These arrangements gave such offence to Mr. and Mrs. Rokeby, that very speedily after becoming acquainted with them, they gave up housekeeping at the Hall, left their little girl with the nurse at the lodge, and abandoning the brother, whose very existence was a rankling thorn in their sides, to the easy rule of Mr. Watson, they went abroad with their infant boy. Little did
they anticipate the dreadful circumstances which rendered their return impossible, until, even had they desired it, they had lost all opportunity of gathering up the ties of natural and family affection which they had so cruelly cast away ; for these ambitious parents found themselves childless when they returned to England, with no descendant to gather up the title and rich inheritance which had devolved to them. Their son was dead, and the long neglected daughter also passed to a happier state of being. An original letter which had been kept within the leaves of a bible by her to whom it was addressed, written by little Barbara herself, now lies before the narrator, and this epistle, in its childlike style, presents so sweet a picture of him who by the world was accounted a fool, that it would be a shame to give its contents to our readers in any but the original form. It should be, however, remembered, that it was really penned many months after the actual death of the writer's uncle Jocelyn Barwell, and though the paper was much blotted and stained, yet it is, we trust, faithfully made out. It was dated near the end of the last century, and ran as follows:
The Letter. “You asked me, my own dear Miss Emmeline, to write you the account of all I remembered of my own beloved uncle Jocelyn; and it is to be written in order of time, you said, as things happened.
“But when I began to think how I could do that, I got puzzled, for how could I, or any one, set in order the memories of things which happened when they were almost babies ; but I will do my best, and I fear you will think my best very bad; for when I think of my own dear, dear uncle, and of those happy, happy days when I was always with him, I am fitter to cry than to write, as you expect me to do.
“ Then what can I say of those years which reached all along from the time I first remember, till that saddest of all times to me, when my uncle went away to see his Saviour, face to face.

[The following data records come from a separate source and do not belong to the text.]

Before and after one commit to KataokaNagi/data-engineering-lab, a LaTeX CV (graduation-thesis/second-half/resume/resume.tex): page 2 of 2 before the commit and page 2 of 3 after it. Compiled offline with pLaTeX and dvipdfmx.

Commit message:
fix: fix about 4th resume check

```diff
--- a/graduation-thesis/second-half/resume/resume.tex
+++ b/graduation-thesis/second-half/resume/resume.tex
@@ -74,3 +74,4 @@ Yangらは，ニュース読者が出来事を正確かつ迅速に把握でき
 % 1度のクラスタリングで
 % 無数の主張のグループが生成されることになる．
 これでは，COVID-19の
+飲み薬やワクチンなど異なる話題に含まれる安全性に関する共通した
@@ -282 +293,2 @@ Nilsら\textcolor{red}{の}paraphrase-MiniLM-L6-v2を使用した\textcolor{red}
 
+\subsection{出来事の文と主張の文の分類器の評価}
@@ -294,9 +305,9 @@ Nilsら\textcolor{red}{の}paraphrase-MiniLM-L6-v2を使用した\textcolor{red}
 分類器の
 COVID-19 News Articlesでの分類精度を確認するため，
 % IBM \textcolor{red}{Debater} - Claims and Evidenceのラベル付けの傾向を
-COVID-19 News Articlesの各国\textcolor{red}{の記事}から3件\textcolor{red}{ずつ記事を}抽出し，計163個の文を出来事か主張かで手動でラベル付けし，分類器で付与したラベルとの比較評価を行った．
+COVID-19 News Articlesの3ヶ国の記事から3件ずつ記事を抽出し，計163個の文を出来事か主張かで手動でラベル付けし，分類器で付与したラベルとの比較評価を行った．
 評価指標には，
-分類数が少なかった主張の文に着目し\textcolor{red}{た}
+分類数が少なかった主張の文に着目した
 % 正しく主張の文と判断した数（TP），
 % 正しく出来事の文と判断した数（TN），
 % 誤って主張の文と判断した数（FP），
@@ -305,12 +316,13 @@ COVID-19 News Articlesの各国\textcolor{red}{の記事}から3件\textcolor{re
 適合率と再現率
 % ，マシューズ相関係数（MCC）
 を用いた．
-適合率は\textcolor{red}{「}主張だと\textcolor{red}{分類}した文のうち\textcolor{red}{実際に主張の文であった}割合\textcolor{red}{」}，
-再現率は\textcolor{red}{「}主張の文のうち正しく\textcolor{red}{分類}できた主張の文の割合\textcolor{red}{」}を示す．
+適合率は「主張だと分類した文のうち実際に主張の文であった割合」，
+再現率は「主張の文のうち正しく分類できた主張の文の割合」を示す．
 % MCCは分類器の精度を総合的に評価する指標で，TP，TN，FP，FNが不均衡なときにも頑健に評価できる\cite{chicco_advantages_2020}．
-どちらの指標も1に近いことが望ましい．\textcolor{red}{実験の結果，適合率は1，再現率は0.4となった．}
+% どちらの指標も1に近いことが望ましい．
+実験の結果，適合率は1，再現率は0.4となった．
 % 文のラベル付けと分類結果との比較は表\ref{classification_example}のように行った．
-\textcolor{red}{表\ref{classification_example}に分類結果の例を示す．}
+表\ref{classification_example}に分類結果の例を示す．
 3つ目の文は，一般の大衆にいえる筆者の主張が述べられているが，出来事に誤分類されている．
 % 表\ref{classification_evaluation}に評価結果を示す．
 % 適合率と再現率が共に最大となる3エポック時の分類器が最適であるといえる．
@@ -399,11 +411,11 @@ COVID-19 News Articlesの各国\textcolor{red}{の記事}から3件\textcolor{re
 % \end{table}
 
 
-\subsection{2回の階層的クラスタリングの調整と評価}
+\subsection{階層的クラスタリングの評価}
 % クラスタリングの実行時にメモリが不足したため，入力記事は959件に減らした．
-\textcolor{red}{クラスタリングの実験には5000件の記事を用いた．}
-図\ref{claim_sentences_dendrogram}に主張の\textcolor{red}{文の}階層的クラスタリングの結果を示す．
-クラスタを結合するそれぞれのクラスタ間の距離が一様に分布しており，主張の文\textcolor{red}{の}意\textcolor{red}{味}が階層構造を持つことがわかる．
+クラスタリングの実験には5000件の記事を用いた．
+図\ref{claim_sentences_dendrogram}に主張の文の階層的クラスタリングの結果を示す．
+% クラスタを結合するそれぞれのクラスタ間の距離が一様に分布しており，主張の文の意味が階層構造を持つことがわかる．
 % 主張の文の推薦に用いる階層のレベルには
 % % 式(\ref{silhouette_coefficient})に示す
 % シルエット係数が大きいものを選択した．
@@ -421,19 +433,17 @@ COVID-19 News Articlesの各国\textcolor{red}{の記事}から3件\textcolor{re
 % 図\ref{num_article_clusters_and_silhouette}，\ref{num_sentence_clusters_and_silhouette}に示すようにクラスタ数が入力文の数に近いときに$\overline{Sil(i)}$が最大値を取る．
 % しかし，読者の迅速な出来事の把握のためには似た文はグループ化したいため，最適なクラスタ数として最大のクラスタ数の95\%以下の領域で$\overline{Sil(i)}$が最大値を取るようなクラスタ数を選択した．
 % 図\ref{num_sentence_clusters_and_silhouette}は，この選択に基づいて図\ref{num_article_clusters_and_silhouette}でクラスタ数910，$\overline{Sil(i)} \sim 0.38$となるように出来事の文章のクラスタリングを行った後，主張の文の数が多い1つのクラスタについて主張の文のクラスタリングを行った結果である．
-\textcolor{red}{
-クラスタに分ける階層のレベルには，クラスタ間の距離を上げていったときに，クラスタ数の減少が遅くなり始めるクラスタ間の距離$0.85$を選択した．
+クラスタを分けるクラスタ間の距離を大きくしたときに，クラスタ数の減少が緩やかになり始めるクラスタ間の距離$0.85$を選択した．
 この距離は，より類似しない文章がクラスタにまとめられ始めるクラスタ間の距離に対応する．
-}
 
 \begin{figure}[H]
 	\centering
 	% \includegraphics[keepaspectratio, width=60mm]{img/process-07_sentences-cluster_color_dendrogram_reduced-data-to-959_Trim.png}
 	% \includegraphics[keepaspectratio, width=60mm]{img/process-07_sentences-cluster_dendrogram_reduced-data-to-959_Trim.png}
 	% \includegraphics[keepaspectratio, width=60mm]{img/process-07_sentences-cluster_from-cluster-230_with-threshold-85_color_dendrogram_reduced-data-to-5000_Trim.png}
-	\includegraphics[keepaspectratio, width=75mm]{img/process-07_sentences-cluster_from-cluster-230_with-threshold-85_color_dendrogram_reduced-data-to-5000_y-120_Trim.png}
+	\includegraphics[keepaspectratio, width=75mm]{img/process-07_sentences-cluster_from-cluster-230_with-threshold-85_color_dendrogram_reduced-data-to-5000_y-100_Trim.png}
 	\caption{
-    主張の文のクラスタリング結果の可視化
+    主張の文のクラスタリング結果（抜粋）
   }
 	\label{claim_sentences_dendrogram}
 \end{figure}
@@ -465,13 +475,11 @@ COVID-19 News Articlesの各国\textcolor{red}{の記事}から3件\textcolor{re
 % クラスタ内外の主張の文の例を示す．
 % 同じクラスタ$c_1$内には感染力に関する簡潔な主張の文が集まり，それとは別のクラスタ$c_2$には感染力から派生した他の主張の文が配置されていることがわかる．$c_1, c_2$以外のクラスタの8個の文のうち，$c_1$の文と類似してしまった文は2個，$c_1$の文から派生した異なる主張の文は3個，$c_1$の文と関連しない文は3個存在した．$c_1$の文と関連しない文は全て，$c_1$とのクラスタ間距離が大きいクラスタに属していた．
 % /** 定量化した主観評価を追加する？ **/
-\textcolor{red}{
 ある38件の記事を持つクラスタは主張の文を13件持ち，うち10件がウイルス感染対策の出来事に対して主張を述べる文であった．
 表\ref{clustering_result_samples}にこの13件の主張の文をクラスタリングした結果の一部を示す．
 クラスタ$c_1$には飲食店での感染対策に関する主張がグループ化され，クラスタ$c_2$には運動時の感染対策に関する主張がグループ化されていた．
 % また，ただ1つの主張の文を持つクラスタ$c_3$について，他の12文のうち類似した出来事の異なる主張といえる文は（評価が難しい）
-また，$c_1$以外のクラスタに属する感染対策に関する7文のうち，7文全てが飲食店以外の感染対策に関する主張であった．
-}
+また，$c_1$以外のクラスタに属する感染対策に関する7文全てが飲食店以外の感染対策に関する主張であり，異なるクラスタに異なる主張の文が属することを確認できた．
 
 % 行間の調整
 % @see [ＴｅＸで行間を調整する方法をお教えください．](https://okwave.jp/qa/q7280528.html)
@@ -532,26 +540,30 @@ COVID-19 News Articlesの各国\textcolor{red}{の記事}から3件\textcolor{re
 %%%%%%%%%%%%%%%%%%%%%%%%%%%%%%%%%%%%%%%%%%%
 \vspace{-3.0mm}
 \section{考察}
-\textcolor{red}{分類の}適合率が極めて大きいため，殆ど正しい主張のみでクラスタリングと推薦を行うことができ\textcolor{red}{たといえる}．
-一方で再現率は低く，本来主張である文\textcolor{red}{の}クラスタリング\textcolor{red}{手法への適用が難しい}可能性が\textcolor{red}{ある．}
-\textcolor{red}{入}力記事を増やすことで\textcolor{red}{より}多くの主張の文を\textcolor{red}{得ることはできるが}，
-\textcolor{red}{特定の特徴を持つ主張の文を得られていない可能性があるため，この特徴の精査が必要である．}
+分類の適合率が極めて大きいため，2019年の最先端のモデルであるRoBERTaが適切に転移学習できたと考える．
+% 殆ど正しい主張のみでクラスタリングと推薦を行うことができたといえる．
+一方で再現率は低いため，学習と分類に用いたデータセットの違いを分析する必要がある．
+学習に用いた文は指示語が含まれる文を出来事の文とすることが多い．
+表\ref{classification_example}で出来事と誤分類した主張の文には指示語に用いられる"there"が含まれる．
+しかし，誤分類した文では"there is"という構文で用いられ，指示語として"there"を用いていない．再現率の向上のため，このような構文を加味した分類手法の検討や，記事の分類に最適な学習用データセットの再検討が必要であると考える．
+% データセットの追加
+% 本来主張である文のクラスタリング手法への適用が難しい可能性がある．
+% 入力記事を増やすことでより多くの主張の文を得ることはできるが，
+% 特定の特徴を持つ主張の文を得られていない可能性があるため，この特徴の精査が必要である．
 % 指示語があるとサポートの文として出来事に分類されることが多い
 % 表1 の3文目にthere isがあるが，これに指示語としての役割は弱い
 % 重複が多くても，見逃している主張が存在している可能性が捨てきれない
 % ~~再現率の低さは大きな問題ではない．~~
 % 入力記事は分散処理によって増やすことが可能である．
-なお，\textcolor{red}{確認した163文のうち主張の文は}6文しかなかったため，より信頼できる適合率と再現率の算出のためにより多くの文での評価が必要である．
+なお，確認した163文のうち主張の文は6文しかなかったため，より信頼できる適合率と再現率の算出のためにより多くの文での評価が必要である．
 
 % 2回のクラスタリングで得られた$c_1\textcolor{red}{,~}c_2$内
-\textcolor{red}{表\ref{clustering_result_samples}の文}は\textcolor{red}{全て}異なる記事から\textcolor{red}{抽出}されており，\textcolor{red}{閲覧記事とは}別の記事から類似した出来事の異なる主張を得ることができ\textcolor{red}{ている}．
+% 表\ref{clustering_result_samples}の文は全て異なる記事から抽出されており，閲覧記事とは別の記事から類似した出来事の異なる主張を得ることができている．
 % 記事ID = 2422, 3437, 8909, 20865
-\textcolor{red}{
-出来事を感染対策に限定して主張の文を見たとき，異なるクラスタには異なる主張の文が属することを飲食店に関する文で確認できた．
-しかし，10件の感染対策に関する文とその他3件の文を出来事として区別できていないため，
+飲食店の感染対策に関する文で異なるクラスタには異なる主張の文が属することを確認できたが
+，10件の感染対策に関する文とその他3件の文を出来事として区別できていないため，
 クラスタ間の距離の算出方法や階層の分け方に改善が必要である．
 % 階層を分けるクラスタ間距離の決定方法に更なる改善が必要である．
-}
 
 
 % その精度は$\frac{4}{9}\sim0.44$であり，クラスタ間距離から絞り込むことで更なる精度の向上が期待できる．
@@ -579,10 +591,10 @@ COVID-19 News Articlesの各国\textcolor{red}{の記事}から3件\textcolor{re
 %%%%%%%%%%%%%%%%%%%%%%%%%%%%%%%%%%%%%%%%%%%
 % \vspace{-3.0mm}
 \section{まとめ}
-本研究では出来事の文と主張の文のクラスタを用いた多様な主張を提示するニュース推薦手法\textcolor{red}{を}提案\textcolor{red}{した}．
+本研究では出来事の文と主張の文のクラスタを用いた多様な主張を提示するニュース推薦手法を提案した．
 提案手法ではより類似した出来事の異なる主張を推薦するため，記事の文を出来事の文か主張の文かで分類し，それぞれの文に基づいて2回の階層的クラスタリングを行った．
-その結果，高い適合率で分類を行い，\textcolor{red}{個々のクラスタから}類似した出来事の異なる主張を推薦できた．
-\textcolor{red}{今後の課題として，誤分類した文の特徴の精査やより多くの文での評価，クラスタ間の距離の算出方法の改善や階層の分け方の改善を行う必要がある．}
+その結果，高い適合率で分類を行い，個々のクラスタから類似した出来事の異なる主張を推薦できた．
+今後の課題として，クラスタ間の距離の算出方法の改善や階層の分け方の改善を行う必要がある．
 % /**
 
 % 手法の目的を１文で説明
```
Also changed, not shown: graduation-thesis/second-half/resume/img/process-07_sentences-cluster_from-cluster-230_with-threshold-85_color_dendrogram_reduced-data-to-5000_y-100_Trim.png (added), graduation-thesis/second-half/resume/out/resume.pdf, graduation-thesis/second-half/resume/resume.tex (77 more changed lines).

“My uncle taught me never to say that any one was dead who was loved by this Saviour. 'Horace is not dead,' he always said, ‘for Jesus Christ loved him ; he was only asleep when he was taken away. I do not remember my papa and mamma and little